═════ Data for the task ═════

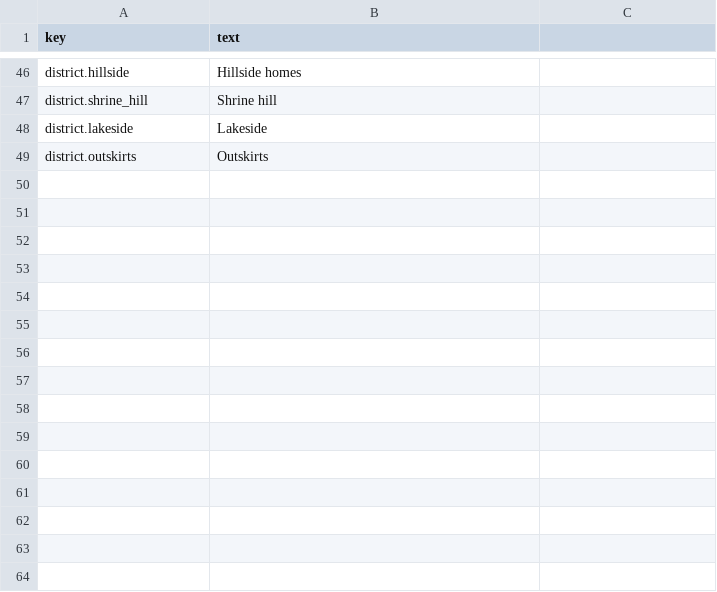
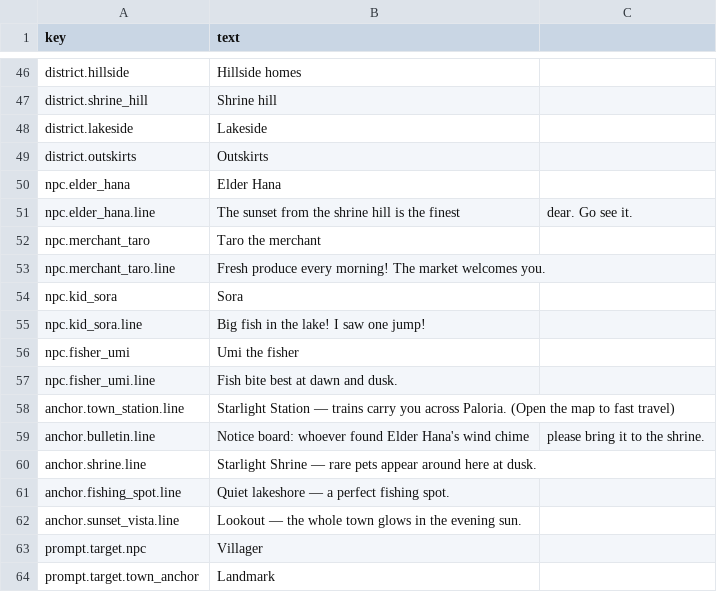
Before and after one commit to SatohJiro/game2d, a CSV file: assets/i18n/en.csv, drawn as a sheet; only a part is shown, gaps mark what is left out.

```diff
--- a/assets/i18n/en.csv
+++ b/assets/i18n/en.csv
@@ -49 +49,16 @@ district.lakeside,Lakeside
 district.outskirts,Outskirts
+npc.elder_hana,Elder Hana
+npc.elder_hana.line,The sunset from the shrine hill is the finest, dear. Go see it.
+npc.merchant_taro,Taro the merchant
+npc.merchant_taro.line,Fresh produce every morning! The market welcomes you.
+npc.kid_sora,Sora
+npc.kid_sora.line,Big fish in the lake! I saw one jump!
+npc.fisher_umi,Umi the fisher
+npc.fisher_umi.line,Fish bite best at dawn and dusk.
+anchor.town_station.line,Starlight Station — trains carry you across Paloria. (Open the map to fast travel)
+anchor.bulletin.line,Notice board: whoever found Elder Hana's wind chime, please bring it to the shrine.
+anchor.shrine.line,Starlight Shrine — rare pets appear around here at dusk.
+anchor.fishing_spot.line,Quiet lakeshore — a perfect fishing spot.
+anchor.sunset_vista.line,Lookout — the whole town glows in the evening sun.
+prompt.target.npc,Villager
+prompt.target.town_anchor,Landmark
```
Also changed, not shown: assets/i18n/vi.csv, docs/assets/asset_actions.csv, 29 other files.
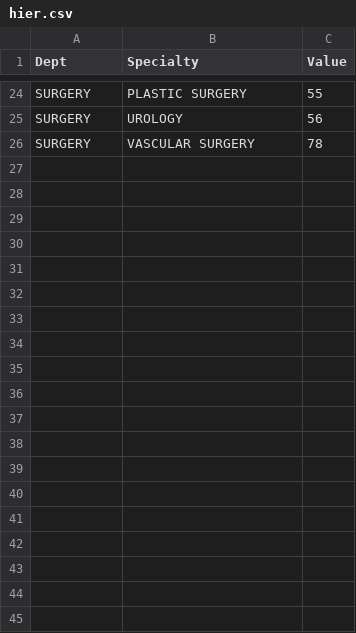
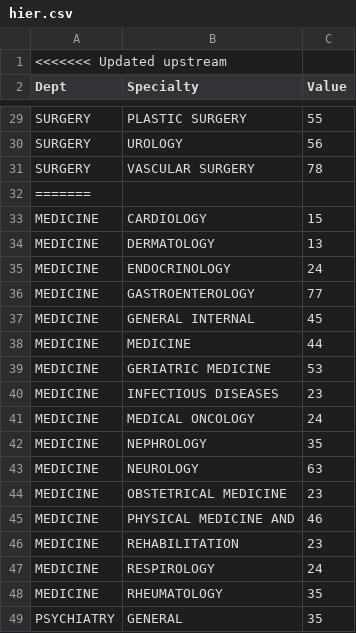
Before and after one commit to sijoma0/Treemap, a CSV file: hier.csv, drawn as a sheet; only a part is shown, gaps mark what is left out; the diff covers the shown part only; the diff names each change by its address in the sheet, - before the commit and + after, or states it on an @@ line.

```diff
--- a/hier.csv
+++ b/hier.csv
+row 1: <<<<<<< Updated upstream
+row 32: =======
+row 33: MEDICINE | CARDIOLOGY | 15
+row 34: MEDICINE | DERMATOLOGY | 13
+row 35: MEDICINE | ENDOCRINOLOGY | 24
+row 36: MEDICINE | GASTROENTEROLOGY | 77
+row 37: MEDICINE | GENERAL INTERNAL | 45
+row 38: MEDICINE | MEDICINE | 44
+row 39: MEDICINE | GERIATRIC MEDICINE | 53
+row 40: MEDICINE | INFECTIOUS DISEASES | 23
+row 41: MEDICINE | MEDICAL ONCOLOGY | 24
+row 42: MEDICINE | NEPHROLOGY | 35
+row 43: MEDICINE | NEUROLOGY | 63
+row 44: MEDICINE | OBSTETRICAL MEDICINE | 23
+row 45: MEDICINE | PHYSICAL MEDICINE AND | 46
+row 46: MEDICINE | REHABILITATION | 23
+row 47: MEDICINE | RESPIROLOGY | 24
+row 48: MEDICINE | RHEUMATOLOGY | 35
+row 49: PSYCHIATRY | GENERAL | 35
```
Also changed, not shown: 14 added rows elsewhere in this file, 1 other file.
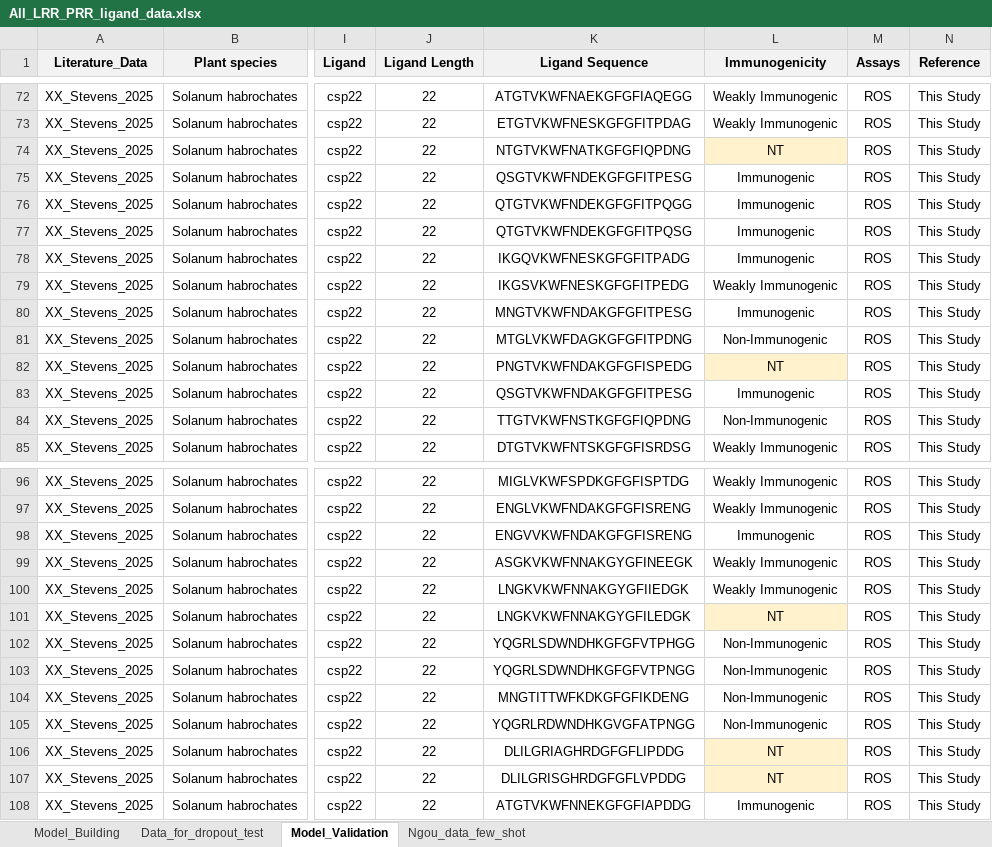
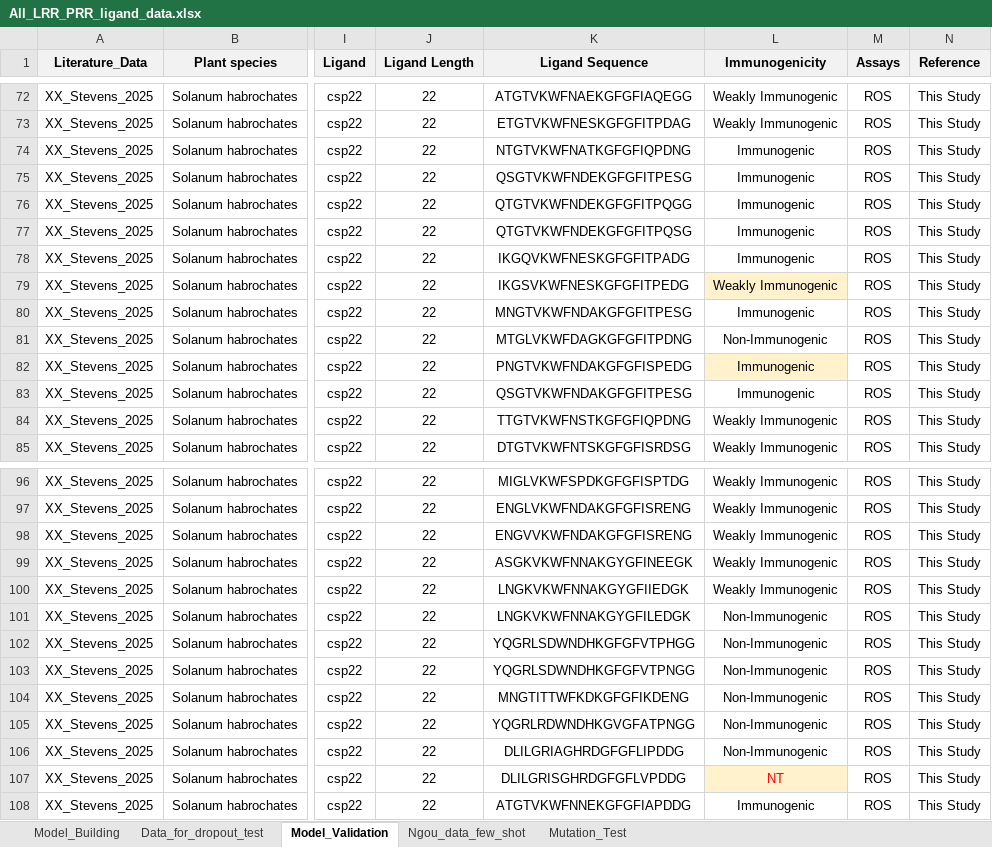
Before and after one commit to DanielleMStevens/mamp-prediction-ml, an Excel workbook: 02_in_data/All_LRR_PRR_ligand_data.xlsx, sheet Model_Validation, drawn as a sheet; only a part is shown, gaps mark what is left out; values as stored, in another font and other column widths than the file's, no borders; the diff covers the shown part only; the diff names each change by its address in the sheet, - before the commit and + after, or states it on an @@ line.

```diff
--- a/02_in_data/All_LRR_PRR_ligand_data.xlsx (sheet Model_Validation)
+++ b/02_in_data/All_LRR_PRR_ligand_data.xlsx (sheet Model_Validation)
+sheet tab: Mutation_Test
-L74 (Immunogenicity): NT
+L74 (Immunogenicity): Immunogenic
-L74 fill: #FFF2CC
+L74 fill: none
-L79 fill: none
+L79 fill: #FFF2CC
-L82 (Immunogenicity): NT
+L82 (Immunogenicity): Immunogenic
-L84 (Immunogenicity): Non-Immunogenic
+L84 (Immunogenicity): Weakly Immunogenic
-L98 (Immunogenicity): Immunogenic
+L98 (Immunogenicity): Weakly Immunogenic
-L101 (Immunogenicity): NT
+L101 (Immunogenicity): Non-Immunogenic
-L101 fill: #FFF2CC
+L101 fill: none
-L106 (Immunogenicity): NT
+L106 (Immunogenicity): Non-Immunogenic
-L106 fill: #FFF2CC
+L106 fill: none
-L107 text colour: black
+L107 text colour: #FF0000
```
Also changed, not shown: 65 added rows, 6 edited cells and cell formats elsewhere in this sheet, sheet Model_Building, sheet Data_for_dropout_test, sheet Ngou_data_few_shot, 1 other file.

═════

* Your goal:
Give the listing above again in its entirety, exactly as written and free of images.

* Result of the task:
Before and after one commit to SatohJiro/game2d, a CSV file: assets/i18n/en.csv, drawn as a sheet; only a part is shown, gaps mark what is left out.

```diff
--- a/assets/i18n/en.csv
+++ b/assets/i18n/en.csv
@@ -49 +49,16 @@ district.lakeside,Lakeside
 district.outskirts,Outskirts
+npc.elder_hana,Elder Hana
+npc.elder_hana.line,The sunset from the shrine hill is the finest, dear. Go see it.
+npc.merchant_taro,Taro the merchant
+npc.merchant_taro.line,Fresh produce every morning! The market welcomes you.
+npc.kid_sora,Sora
+npc.kid_sora.line,Big fish in the lake! I saw one jump!
+npc.fisher_umi,Umi the fisher
+npc.fisher_umi.line,Fish bite best at dawn and dusk.
+anchor.town_station.line,Starlight Station — trains carry you across Paloria. (Open the map to fast travel)
+anchor.bulletin.line,Notice board: whoever found Elder Hana's wind chime, please bring it to the shrine.
+anchor.shrine.line,Starlight Shrine — rare pets appear around here at dusk.
+anchor.fishing_spot.line,Quiet lakeshore — a perfect fishing spot.
+anchor.sunset_vista.line,Lookout — the whole town glows in the evening sun.
+prompt.target.npc,Villager
+prompt.target.town_anchor,Landmark
```
Also changed, not shown: assets/i18n/vi.csv, docs/assets/asset_actions.csv, 29 other files.
Before and after one commit to sijoma0/Treemap, a CSV file: hier.csv, drawn as a sheet; only a part is shown, gaps mark what is left out; the diff covers the shown part only; the diff names each change by its address in the sheet, - before the commit and + after, or states it on an @@ line.

```diff
--- a/hier.csv
+++ b/hier.csv
+row 1: <<<<<<< Updated upstream
+row 32: =======
+row 33: MEDICINE | CARDIOLOGY | 15
+row 34: MEDICINE | DERMATOLOGY | 13
+row 35: MEDICINE | ENDOCRINOLOGY | 24
+row 36: MEDICINE | GASTROENTEROLOGY | 77
+row 37: MEDICINE | GENERAL INTERNAL | 45
+row 38: MEDICINE | MEDICINE | 44
+row 39: MEDICINE | GERIATRIC MEDICINE | 53
+row 40: MEDICINE | INFECTIOUS DISEASES | 23
+row 41: MEDICINE | MEDICAL ONCOLOGY | 24
+row 42: MEDICINE | NEPHROLOGY | 35
+row 43: MEDICINE | NEUROLOGY | 63
+row 44: MEDICINE | OBSTETRICAL MEDICINE | 23
+row 45: MEDICINE | PHYSICAL MEDICINE AND | 46
+row 46: MEDICINE | REHABILITATION | 23
+row 47: MEDICINE | RESPIROLOGY | 24
+row 48: MEDICINE | RHEUMATOLOGY | 35
+row 49: PSYCHIATRY | GENERAL | 35
```
Also changed, not shown: 14 added rows elsewhere in this file, 1 other file.
Before and after one commit to DanielleMStevens/mamp-prediction-ml, an Excel workbook: 02_in_data/All_LRR_PRR_ligand_data.xlsx, sheet Model_Validation, drawn as a sheet; only a part is shown, gaps mark what is left out; values as stored, in another font and other column widths than the file's, no borders; the diff covers the shown part only; the diff names each change by its address in the sheet, - before the commit and + after, or states it on an @@ line.

```diff
--- a/02_in_data/All_LRR_PRR_ligand_data.xlsx (sheet Model_Validation)
+++ b/02_in_data/All_LRR_PRR_ligand_data.xlsx (sheet Model_Validation)
+sheet tab: Mutation_Test
-L74 (Immunogenicity): NT
+L74 (Immunogenicity): Immunogenic
-L74 fill: #FFF2CC
+L74 fill: none
-L79 fill: none
+L79 fill: #FFF2CC
-L82 (Immunogenicity): NT
+L82 (Immunogenicity): Immunogenic
-L84 (Immunogenicity): Non-Immunogenic
+L84 (Immunogenicity): Weakly Immunogenic
-L98 (Immunogenicity): Immunogenic
+L98 (Immunogenicity): Weakly Immunogenic
-L101 (Immunogenicity): NT
+L101 (Immunogenicity): Non-Immunogenic
-L101 fill: #FFF2CC
+L101 fill: none
-L106 (Immunogenicity): NT
+L106 (Immunogenicity): Non-Immunogenic
-L106 fill: #FFF2CC
+L106 fill: none
-L107 text colour: black
+L107 text colour: #FF0000
```
Also changed, not shown: 65 added rows, 6 edited cells and cell formats elsewhere in this sheet, sheet Model_Building, sheet Data_for_dropout_test, sheet Ngou_data_few_shot, 1 other file.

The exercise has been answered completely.